The move by major oil exporters may reflect concerns about global demand, but signals emerging from China—the world’s largest crude importer—strongly suggest that its recovery in oil demand has further to run. That will help underpin global oil prices even if U.S. demand weakens significantly. And a larger bump in Chinese demand is still likely later this year as China’s property and tourism sectors find steadier footing.
China hasn’t yet released its main March industrial data, meaning crucial direct gauges of demand such as refinery runs aren’t yet available.
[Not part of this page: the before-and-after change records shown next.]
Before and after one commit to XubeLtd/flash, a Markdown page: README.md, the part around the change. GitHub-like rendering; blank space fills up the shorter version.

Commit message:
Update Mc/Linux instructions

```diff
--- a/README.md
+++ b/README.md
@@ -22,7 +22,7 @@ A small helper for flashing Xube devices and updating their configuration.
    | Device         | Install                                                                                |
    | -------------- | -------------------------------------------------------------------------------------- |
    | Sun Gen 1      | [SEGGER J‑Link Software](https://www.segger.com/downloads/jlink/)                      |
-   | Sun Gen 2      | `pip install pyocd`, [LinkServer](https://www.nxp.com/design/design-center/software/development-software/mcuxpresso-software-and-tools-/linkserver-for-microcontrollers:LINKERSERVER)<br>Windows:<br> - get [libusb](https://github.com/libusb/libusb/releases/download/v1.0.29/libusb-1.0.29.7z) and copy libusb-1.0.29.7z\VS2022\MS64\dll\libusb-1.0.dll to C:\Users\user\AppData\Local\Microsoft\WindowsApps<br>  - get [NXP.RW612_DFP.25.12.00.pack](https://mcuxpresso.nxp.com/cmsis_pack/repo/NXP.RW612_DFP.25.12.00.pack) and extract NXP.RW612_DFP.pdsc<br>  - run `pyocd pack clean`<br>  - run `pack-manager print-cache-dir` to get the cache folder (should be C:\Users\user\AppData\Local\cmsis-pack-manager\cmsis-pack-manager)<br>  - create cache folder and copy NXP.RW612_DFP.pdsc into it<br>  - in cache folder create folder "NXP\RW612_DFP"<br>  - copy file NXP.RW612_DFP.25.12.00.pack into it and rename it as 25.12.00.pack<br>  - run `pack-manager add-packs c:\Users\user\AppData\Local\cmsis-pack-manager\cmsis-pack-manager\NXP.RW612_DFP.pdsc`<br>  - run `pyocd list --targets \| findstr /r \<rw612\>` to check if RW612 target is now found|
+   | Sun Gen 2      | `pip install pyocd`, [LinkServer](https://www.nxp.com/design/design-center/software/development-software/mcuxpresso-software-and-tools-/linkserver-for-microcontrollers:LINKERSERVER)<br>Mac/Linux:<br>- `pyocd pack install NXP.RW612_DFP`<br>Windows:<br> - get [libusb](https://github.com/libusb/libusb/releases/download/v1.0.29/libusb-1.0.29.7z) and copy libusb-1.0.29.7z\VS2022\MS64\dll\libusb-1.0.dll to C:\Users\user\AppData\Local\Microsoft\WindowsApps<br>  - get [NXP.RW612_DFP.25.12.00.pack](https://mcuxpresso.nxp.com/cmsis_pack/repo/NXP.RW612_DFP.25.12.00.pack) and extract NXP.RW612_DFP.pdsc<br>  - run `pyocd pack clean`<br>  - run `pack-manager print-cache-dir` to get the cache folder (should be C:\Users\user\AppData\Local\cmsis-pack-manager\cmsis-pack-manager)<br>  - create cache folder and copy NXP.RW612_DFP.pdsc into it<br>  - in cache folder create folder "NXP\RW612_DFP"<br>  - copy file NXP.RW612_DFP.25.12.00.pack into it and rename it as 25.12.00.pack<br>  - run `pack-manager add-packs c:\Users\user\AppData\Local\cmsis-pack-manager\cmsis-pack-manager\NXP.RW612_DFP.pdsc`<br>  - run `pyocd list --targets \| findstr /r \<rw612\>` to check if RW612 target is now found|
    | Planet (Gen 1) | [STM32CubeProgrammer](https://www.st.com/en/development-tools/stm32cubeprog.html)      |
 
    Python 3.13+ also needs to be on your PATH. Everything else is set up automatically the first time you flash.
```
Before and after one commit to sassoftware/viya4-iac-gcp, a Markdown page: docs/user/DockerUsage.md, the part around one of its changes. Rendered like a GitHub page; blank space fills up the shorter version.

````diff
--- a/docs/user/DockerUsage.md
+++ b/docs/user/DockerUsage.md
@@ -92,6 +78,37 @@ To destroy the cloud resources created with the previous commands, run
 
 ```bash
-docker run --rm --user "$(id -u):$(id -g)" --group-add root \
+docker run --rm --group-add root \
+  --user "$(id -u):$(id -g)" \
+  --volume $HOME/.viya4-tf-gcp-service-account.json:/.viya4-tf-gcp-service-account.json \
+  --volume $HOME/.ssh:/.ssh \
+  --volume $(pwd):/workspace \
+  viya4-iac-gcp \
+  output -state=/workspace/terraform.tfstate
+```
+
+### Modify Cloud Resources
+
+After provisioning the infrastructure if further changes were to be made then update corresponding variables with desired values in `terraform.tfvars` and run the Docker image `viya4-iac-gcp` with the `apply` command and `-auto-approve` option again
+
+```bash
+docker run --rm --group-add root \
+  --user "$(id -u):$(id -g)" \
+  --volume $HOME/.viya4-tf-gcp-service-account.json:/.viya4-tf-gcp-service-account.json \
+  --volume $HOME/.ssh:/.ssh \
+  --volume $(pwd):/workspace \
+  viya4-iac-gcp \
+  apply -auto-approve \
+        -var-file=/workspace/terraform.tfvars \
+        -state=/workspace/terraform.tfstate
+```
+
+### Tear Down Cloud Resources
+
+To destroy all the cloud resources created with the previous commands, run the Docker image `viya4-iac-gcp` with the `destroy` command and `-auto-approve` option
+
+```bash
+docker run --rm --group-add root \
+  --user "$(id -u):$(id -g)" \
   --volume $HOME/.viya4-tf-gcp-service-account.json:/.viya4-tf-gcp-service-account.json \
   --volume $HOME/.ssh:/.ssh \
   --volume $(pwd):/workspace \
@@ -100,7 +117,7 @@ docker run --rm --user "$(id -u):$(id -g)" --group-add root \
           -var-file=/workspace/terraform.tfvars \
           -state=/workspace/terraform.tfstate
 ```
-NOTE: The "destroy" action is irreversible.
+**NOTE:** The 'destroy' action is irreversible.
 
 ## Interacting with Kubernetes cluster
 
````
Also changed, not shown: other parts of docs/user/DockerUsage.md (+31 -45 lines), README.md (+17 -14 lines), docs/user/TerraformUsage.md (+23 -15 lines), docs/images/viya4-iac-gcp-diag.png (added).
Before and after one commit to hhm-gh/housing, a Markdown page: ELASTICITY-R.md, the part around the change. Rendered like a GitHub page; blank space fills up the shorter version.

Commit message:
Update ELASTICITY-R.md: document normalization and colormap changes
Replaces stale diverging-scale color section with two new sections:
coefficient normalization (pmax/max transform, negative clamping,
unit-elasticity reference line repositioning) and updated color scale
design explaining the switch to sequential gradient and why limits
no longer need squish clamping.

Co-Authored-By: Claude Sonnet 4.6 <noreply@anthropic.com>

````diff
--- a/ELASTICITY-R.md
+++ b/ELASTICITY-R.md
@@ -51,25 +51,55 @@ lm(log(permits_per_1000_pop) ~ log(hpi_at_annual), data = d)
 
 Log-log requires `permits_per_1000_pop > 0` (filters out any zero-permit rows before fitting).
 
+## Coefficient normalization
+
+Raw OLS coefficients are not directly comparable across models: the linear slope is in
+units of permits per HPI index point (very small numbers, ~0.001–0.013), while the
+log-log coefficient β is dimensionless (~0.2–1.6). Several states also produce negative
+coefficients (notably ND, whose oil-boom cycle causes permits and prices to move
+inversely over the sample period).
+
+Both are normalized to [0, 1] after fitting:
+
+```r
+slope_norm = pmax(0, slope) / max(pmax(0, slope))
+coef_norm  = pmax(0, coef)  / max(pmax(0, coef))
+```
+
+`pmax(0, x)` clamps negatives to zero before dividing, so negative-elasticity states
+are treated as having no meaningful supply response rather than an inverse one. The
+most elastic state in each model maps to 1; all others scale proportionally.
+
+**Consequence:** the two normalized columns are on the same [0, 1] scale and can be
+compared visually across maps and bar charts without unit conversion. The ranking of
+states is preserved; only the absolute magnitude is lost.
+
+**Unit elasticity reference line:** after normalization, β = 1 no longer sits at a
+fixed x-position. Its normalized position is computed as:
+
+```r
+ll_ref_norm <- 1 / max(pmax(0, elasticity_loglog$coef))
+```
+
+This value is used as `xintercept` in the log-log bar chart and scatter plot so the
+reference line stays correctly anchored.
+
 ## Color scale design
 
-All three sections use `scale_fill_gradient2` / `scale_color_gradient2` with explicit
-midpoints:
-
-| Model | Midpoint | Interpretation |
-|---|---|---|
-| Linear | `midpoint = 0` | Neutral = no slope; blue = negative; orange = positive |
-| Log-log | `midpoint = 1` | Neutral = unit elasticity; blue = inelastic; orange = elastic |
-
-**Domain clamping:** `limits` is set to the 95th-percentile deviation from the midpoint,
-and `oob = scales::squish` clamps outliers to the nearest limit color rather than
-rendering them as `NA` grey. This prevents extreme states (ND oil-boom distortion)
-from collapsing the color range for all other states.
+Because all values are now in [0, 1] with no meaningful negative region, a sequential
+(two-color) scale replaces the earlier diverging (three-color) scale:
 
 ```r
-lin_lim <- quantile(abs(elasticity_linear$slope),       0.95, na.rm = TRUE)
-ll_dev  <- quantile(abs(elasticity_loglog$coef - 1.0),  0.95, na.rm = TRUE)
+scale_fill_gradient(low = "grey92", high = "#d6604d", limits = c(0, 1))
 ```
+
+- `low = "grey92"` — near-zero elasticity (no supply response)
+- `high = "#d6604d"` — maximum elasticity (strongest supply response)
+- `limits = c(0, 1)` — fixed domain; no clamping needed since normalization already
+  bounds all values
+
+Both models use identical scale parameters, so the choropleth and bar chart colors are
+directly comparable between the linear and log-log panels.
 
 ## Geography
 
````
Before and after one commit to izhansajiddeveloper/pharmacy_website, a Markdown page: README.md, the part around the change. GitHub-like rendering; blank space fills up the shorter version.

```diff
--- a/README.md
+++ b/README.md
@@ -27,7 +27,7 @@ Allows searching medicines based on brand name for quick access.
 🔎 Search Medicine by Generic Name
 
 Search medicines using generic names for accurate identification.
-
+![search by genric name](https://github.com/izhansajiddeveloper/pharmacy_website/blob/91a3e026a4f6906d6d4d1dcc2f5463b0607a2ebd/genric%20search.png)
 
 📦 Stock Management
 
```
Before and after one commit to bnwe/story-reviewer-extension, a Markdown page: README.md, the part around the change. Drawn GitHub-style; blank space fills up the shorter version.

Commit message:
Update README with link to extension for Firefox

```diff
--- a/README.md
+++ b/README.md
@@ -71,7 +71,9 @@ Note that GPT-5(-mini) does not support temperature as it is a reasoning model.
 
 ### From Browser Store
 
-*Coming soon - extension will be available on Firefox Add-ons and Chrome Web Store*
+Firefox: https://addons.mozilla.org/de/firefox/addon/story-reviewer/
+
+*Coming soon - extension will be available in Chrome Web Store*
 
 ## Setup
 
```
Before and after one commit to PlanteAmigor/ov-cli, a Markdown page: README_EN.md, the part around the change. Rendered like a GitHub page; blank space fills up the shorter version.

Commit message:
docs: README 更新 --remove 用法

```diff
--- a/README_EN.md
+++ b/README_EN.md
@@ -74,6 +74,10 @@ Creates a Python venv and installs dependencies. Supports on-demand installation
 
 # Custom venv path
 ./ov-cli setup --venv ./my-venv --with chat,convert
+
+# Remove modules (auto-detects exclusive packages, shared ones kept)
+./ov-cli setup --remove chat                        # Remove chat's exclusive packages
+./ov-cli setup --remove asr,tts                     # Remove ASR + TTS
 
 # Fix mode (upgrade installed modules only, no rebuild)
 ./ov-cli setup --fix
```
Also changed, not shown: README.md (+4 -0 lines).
But the health of the two main sectors driving oil consumption—transport and housing-related heavy industry—are now quite clearly on the mend, and the pace of improvement is accelerating.
China’s official March nonmanufacturing purchasing managers index clocked in at 58.2, which was its highest since 2011. The PMI was over 60 for road, rail and air transport, notes Pantheon Economics. The separate service sector gauge from IHS Markit and Caixin painted a similar picture: it hit 57.8, its highest since June 2020.
Moreover both the air and highway passenger transport sectors clearly still have room to run. In passenger-kilometer terms, domestic air traffic was still only at about 75% of late 2019 levels in February, while highway passenger traffic was only at about a third of prepandemic levels, according to figures from data provider CEIC.
The housing market and energy-intensive heavy industrial sectors look less ruddy, but they are still clearly improving. Housing floor space completed rose year over year for the first time since 2021 in the first two months of 2023 and steel production rebounded sharply. Housing space sold still edged down by 0.6%, but that was the smallest dip since mid-2021. China’s housing market rebound is still at an early stage. By late 2023, it seems likely to be a more significant factor supporting oil prices.
The recent USD 5 a barrel jump in global prices isn’t likely to put much of a dent in Chinese oil demand either. For one, Chinese diesel and gasoline prices still benefit from some residual price controls—meaning they reflect moves in global benchmarks only with a lag and not always in full. Given the clear shift in Beijing’s policy orientation toward growth this year, Chinese refiners are very likely to have to eat some of the cost of rising crude prices should Beijing conclude that high energy costs are starting to constrain the recovery.
The benefit won’t be extreme, though—there is no Chinese housing-led commodities bacchanal in the offing this time. Some of the damage of the past few years to the housing market will persist, and stimulus measures in 2023 have been cautious so far. But the nation’s oil demand will continue to rebound throughout the year. That makes significantly lower prices quite unlikely, even assuming a further downshift in U.S. growth.
Appeared in the April 7, 2023, print edition as ‘OPEC+ Cut Won’t Throttle Chinese Oil Demand’.